== AVAILABLE RECORDS ==
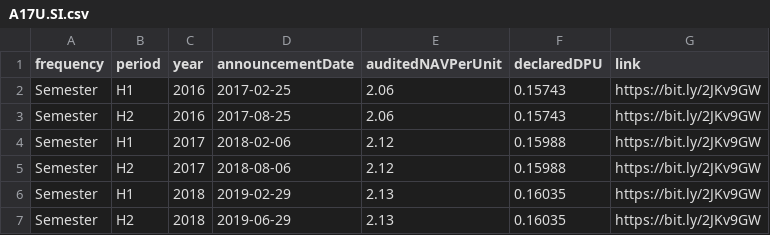
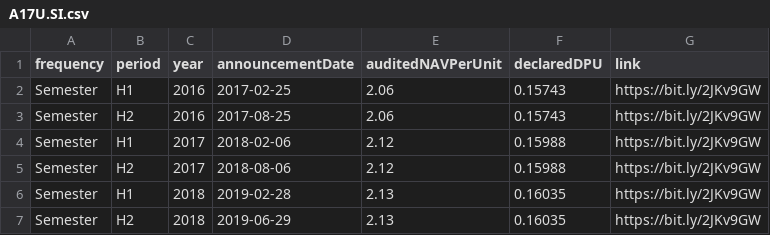
Before and after one commit to danivan/reitscreener-exercises, a CSV file: seed-02/quarter-reports/A17U.SI.csv, drawn as a sheet.

Commit message:
fix(seed-02): fix a date on one of csv files
the date was '2019-02-29' which was invalid because 2019 is not a leap year

```diff
--- a/seed-02/quarter-reports/A17U.SI.csv
+++ b/seed-02/quarter-reports/A17U.SI.csv
@@ -5,3 +5,3 @@ Semester,H1,2017,2018-02-06,2.12,0.15988,https://bit.ly/2JKv9GW
 Semester,H2,2017,2018-08-06,2.12,0.15988,https://bit.ly/2JKv9GW
-Semester,H1,2018,2019-02-29,2.13,0.16035,https://bit.ly/2JKv9GW
+Semester,H1,2018,2019-02-28,2.13,0.16035,https://bit.ly/2JKv9GW
 Semester,H2,2018,2019-06-29,2.13,0.16035,https://bit.ly/2JKv9GW
```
===
WORK ITEM => Would you please restate the records word for word, excluding any images?

RESULT =>
Before and after one commit to danivan/reitscreener-exercises, a CSV file: seed-02/quarter-reports/A17U.SI.csv, drawn as a sheet.

Commit message:
fix(seed-02): fix a date on one of csv files
the date was '2019-02-29' which was invalid because 2019 is not a leap year

```diff
--- a/seed-02/quarter-reports/A17U.SI.csv
+++ b/seed-02/quarter-reports/A17U.SI.csv
@@ -5,3 +5,3 @@ Semester,H1,2017,2018-02-06,2.12,0.15988,https://bit.ly/2JKv9GW
 Semester,H2,2017,2018-08-06,2.12,0.15988,https://bit.ly/2JKv9GW
-Semester,H1,2018,2019-02-29,2.13,0.16035,https://bit.ly/2JKv9GW
+Semester,H1,2018,2019-02-28,2.13,0.16035,https://bit.ly/2JKv9GW
 Semester,H2,2018,2019-06-29,2.13,0.16035,https://bit.ly/2JKv9GW
```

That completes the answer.